"Ali's compassion for others doesn't stop at just feeling sympathy for them in their hardships, she looks for ways to alleviate the weight of those hardships through her kindness," Turchi said. "Individuals facing homelessness certainly suffer physically, but for many, the emotional suffering is even more painful. Feeling alone and hopeless cuts deeper than feeling hungry and cold. A kind gesture, such as Ali's encouragement card project, can be that light in someone's day to keep them striving and hoping for a better tomorrow."

In November, Boettlin asked her Facebook friends for holiday-themed cards, and soon, her inbox was flooded with people offering to help, she said.

"I had people I knew, people I've never spoken to before and people I haven't spoken to since grade school," Boetllin said. "I said, 'If you have cards, here is my address.' I'm not turning down any, so it's been really great."

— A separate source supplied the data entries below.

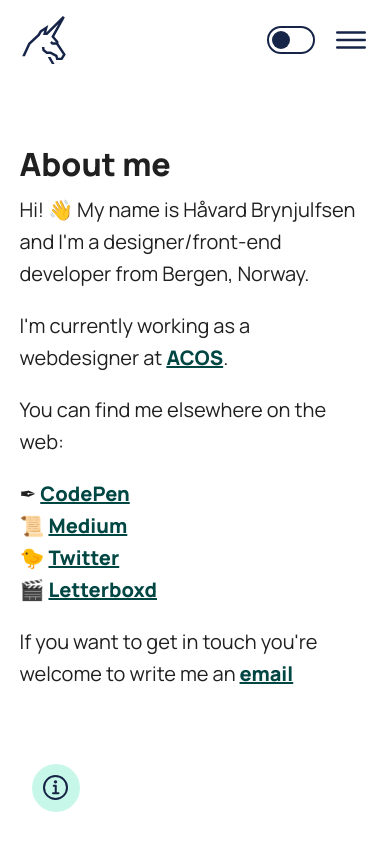
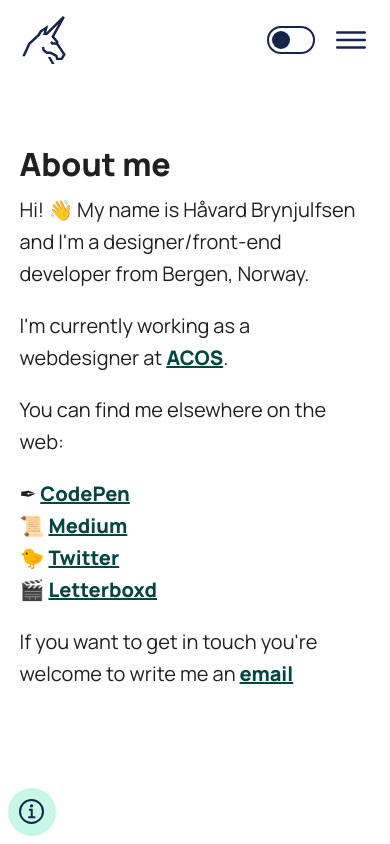
Before and after one commit to havardob/personal-site, an Eleventy site: page about/index.md in a window 390 px wide. Built offline with nearby package versions, Linux system fonts and the light colour scheme; Eleventy itself is replaced by a stand-in of ours; files that its build step writes are made by us from their sources.

Commit message:
Fixed the positioning of site-info

```diff
--- a/css/components/_site-info.scss
+++ b/css/components/_site-info.scss
@@ -6,29 +6,38 @@
    justify-content: center;
    font-size: 2rem;
    position: fixed;
-   bottom: 2rem;
-   left: 2rem;
+   bottom: 0.5rem;
+   left: 0.5rem;
    border-radius: 50%;
    color: var(--secondary-text-color);
    background-color: var(--secondary-bg-color);
    cursor: pointer;
    z-index: 150;
+   @include screen-size(tablet-landscape) {
+      bottom: 2rem;
+      left: 2rem;
+   }
 }
 
 .site-info {
    position: fixed;
    padding: 1.5rem;
    background-color: var(--secondary-bg-color);
-   bottom: 6rem;
+   bottom: 4.5rem;
    border-radius: 0.5rem;
-   left: 2rem;
-   max-width: calc(100vw - 2rem);
+   left: 0.5rem;
+   max-width: calc(100vw - 1rem);
    visibility: hidden;
    transform: scale(0);
    transform-origin: 0 100%;
    transition: transform 0.25s ease-in-out;
    font-size: 1rem;
    z-index: 150;
+   @include screen-size(tablet-landscape) {
+      bottom: 6rem;
+      left: 2rem;
+      max-width: calc(100vw - 4rem);
+   }
 
    &.open {
       visibility: visible;
```
Also changed, not shown: css/styles.css.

In honor of the "You've Got Mail" initiative, Boettlin and friends recently hosted a card-making party where she met Libby Aulenbach with Thirty-One Gifts, an Ohio-based company that sells bags and accessories.

Aulenbach donated 65 bags to Boettlin that contained blankets, scarves and toiletries.

Boettlin will distribute the cards and bags to homeless people on the street and at a local shelter.

Boettlin hopes her project reminds others that they can make a difference in someone's life.

"I've conducted interviews with some of them and I put together a video for Hope," she said. "Just listening to their stories, their health caves in, or get a divorce and lose their way. You pass them on the street and don't know. The biggest thing is just to listen because everybody has a story and from that story, you can find out how to help."